In London, Prince Turki al-Faisal, a former Saudi ambassador to the United States, said that Iran should take the accusations seriously and prosecute the Iranians who concocted the plot.

“Whoever is responsible for this in the Iranian government will hopefully be brought to justice by Iranian authorities, no matter how high the level of that person is,” said the prince, now the chairman of the King Faisal Center for Research and Islamic Studies, in remarks at an energy industry conference.

At the United Nations on Wednesday, Susan E. Rice, the American ambassador, began holding individual briefings for Security Council members on details of the suspected plot. She was joined by a team of experts from the Justice Department and other branches of the American government, according to Mark Kornblau, the spokesman for the United States mission.

“We want to make sure that all members of the Security Council will have full information on what was a serious plot to assassinate an ambassador on U.S. soil,” Mr. Kornblau said.

There was no immediate plan by the United States to ask the council to do anything, Security Council diplomats said. Although the council sometimes pronounces on terrorist attacks, issuing a statement on an individual suspected plot would be unusual.

Even allies of the United States, while noting that they had no reason to doubt the allegations, said they were eager to ask questions about further evidence.
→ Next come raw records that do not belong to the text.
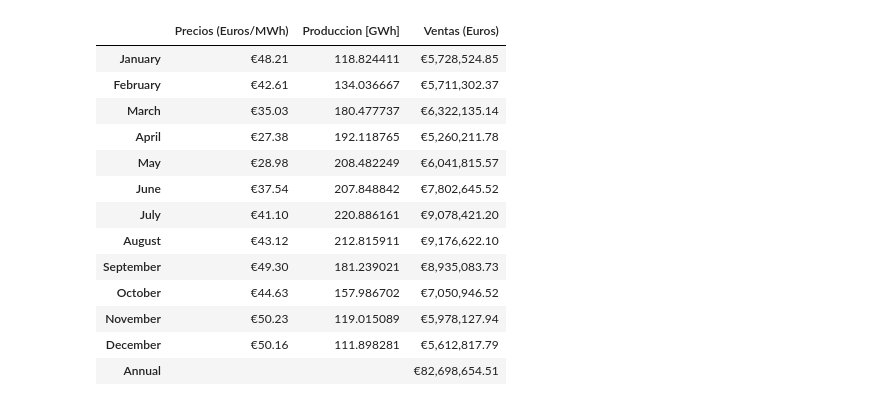
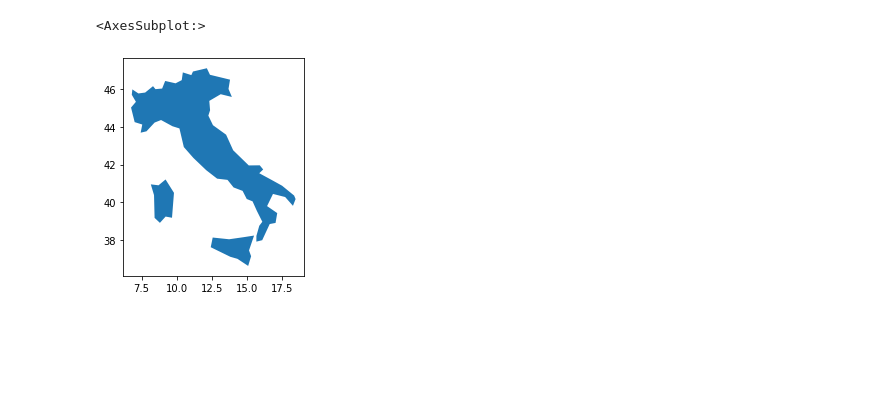
Before and after one commit to roberto-andrade22/PV_Parks_EU, a Jupyter notebook: Simulación.ipynb, the cells around one changed output. Cells and saved outputs as stored; diff of their text form; code cells hidden in the pictures; blank space fills up the shorter version.

```diff
--- a/Simulación.ipynb
+++ b/Simulación.ipynb
@@ -41,18 +39,8 @@ graficas_bienestar('Germany')
-# %%
-ventas_spain()
-# %% [output]
-|  | Precios (Euros/MWh) | Produccion [GWh] | Ventas (Euros) |
-| January | €48.21 | 118.824411 | €5,728,524.85 |
-| February | €42.61 | 134.036667 | €5,711,302.37 |
-| March | €35.03 | 180.477737 | €6,322,135.14 |
-| April | €27.38 | 192.118765 | €5,260,211.78 |
-| May | €28.98 | 208.482249 | €6,041,815.57 |
-| June | €37.54 | 207.848842 | €7,802,645.52 |
-| July | €41.10 | 220.886161 | €9,078,421.20 |
-| August | €43.12 | 212.815911 | €9,176,622.10 |
-| September | €49.30 | 181.239021 | €8,935,083.73 |
-| October | €44.63 | 157.986702 | €7,050,946.52 |
-| November | €50.23 | 119.015089 | €5,978,127.94 |
-| December | €50.16 | 111.898281 | €5,612,817.79 |
-| Annual |  |  | €82,698,654.51 |
+# %%
+world = gpd.read_file(gpd.datasets.get_path('naturalearth_lowres'))
+shapes = world[world.name.isin(['Italy'])].set_index('name')
+shapes.plot()
+# %% [output]
+<AxesSubplot:>
+[figure, added]
 # %%
```
Also changed, not shown: parts of 5 cells of this notebook, 2 other files.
But the general attitude seemed to be to wait to hear what Ms. Rice had to say.

“It looks rather bizarre, but I am not an expert,” said Vitaly Churkin, the Russian ambassador to the United Nations.
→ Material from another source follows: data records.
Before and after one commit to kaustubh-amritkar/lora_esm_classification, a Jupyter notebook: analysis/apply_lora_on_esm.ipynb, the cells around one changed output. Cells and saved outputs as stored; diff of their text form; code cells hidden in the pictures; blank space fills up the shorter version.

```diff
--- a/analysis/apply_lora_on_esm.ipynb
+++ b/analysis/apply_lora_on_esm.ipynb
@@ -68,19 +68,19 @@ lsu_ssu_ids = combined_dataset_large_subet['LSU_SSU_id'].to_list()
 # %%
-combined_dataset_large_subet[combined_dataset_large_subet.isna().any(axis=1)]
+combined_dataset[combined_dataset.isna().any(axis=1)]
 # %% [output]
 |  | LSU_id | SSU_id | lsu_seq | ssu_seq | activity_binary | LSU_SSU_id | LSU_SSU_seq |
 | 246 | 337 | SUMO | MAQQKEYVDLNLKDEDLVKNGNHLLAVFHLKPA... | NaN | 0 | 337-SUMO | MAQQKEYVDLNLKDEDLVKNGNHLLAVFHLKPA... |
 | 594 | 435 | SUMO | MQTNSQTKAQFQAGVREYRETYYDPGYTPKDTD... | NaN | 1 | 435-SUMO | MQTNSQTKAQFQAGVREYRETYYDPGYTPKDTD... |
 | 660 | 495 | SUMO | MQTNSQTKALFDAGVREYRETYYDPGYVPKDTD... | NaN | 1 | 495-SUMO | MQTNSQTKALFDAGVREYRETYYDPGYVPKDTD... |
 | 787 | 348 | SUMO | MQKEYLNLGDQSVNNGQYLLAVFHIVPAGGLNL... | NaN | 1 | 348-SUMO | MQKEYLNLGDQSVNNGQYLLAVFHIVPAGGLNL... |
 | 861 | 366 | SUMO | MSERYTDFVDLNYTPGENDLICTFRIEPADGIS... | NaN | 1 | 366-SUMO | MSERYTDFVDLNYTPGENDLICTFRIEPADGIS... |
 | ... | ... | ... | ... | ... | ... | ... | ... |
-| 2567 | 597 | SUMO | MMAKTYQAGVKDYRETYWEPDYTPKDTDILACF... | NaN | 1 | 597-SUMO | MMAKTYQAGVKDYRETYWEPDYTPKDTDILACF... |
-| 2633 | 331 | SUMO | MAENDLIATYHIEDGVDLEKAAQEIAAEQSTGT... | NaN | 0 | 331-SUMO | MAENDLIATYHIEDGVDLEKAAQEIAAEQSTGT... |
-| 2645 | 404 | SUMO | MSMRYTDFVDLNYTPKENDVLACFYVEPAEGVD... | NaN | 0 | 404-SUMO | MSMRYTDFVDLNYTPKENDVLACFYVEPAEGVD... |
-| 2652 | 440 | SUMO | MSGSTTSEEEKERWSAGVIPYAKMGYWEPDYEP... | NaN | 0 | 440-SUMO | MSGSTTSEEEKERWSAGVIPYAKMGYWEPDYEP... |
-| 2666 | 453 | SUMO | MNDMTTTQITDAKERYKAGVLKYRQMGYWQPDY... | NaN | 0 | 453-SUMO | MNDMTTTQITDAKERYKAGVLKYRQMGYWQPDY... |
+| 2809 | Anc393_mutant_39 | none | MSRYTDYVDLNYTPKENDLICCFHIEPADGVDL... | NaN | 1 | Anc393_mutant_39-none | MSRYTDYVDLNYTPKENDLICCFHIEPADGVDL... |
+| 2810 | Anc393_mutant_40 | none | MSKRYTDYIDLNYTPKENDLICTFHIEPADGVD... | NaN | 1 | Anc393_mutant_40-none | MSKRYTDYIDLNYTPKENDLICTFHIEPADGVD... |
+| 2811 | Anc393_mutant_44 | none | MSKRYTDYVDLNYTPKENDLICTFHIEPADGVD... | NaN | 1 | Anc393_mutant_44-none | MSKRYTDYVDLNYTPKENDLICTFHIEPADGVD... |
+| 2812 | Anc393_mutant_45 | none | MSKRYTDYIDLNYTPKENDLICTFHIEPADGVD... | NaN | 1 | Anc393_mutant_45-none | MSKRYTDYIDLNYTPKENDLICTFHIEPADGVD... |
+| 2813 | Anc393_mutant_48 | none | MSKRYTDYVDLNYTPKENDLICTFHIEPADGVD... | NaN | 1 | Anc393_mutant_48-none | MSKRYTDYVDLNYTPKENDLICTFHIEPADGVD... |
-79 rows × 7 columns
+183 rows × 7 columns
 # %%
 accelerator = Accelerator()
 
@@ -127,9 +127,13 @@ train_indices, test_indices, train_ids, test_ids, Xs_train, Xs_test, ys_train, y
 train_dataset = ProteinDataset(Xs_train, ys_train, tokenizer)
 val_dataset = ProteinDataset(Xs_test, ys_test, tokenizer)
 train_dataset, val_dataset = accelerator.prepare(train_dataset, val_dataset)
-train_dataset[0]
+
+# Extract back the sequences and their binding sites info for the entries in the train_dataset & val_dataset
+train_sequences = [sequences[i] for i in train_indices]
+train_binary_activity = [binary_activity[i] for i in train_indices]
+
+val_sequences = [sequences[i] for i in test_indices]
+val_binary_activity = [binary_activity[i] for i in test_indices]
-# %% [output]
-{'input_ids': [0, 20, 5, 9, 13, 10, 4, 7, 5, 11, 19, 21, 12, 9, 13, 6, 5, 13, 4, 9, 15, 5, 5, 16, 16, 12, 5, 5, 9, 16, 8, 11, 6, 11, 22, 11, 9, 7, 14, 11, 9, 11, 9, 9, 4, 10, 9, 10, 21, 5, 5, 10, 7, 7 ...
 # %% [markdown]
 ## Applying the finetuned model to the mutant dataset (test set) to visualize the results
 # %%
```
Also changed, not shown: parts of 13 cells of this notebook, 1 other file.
The Iranian envoy, Mohammad Khazaee, sent a letter to Secretary-General Ban Ki-Moon denying the allegations and complaining about what he called the disruptive role of the United States — a common response from Tehran.
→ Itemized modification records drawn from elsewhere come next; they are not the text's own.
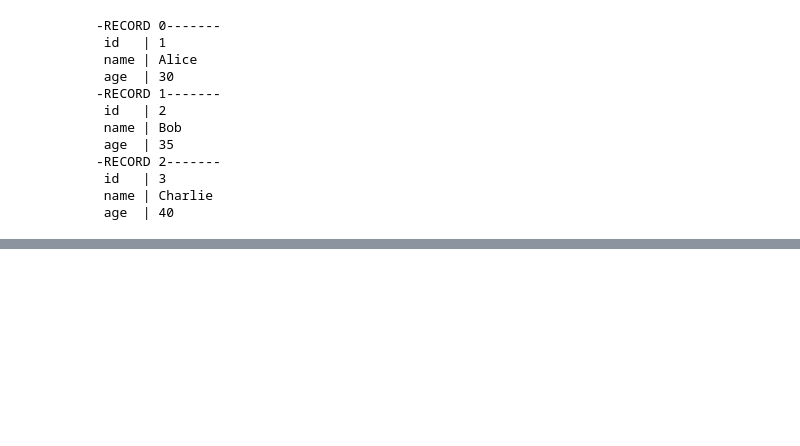
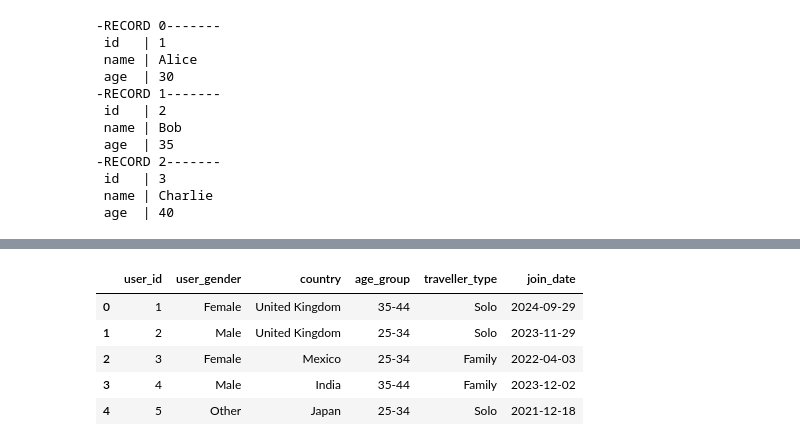
Before and after one commit to Deborshi1998/python-snippets, a Jupyter notebook: Spark.ipynb, the cells around one changed output, grey strips where cells are left out. Cells and saved outputs as stored; diff of their text form; code cells hidden in the pictures; blank space fills up the shorter version.

```diff
--- a/Spark.ipynb
+++ b/Spark.ipynb
@@ -112,0 +396,9 @@ df_pandas.show(vertical=True)
+# %%
+pd_users.head()
+# %% [output]
+|  | user_id | user_gender | country | age_group | traveller_type | join_date |
+| 0 | 1 | Female | United Kingdom | 35-44 | Solo | 2024-09-29 |
+| 1 | 2 | Male | United Kingdom | 25-34 | Solo | 2023-11-29 |
+| 2 | 3 | Female | Mexico | 25-34 | Family | 2022-04-03 |
+| 3 | 4 | Male | India | 35-44 | Family | 2023-12-02 |
+| 4 | 5 | Other | Japan | 25-34 | Solo | 2021-12-18 |
```
Also changed, not shown: parts of 64 cells of this notebook.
“The Iranian nation seeks a world free from terrorism and considers the current U.S. warmongering and propaganda machine against Iran as a threat not just against itself but to the peace and stability in the Persian Gulf region,” the letter said, adding that Iran “underlines its determination to maintain its friendly relations with all regional countries, particularly with its Muslim neighbors.”

As part of the United States response to the suspected plot, the Treasury Department declared on Wednesday that the Iranian airline Mahan Air had provided “financial, material and technological support” to the Quds Force as well as Hezbollah, the Iranian-backed militia in South Lebanon. The Treasury finding bars American citizens from having any commercial and financial transactions with the company, and freezes any assets it may have in the United States.

A statement on the Treasury Department’s Web site said that Mahan Air had secretly ferried Quds operatives “to and from Iran and Syria for military training,” and had transported “personnel, weapons and goods” on behalf of Hezbollah.

It quoted David S. Cohen, an under secretary for terrorism and financial intelligence, as saying: “Following the revelation about the IRGC-QF’s use of the international financial system to fund its murder-for-hire plot, today’s action highlights further the undeniable risks of doing business with Iran.”
Team Zissou

I first heard this story on NPR/Morning Edition. The reporters were peeing in their pants: the Quds are marching on the Lower East Side and about to ship Aunt Eva and Uncle Ari off to the camps.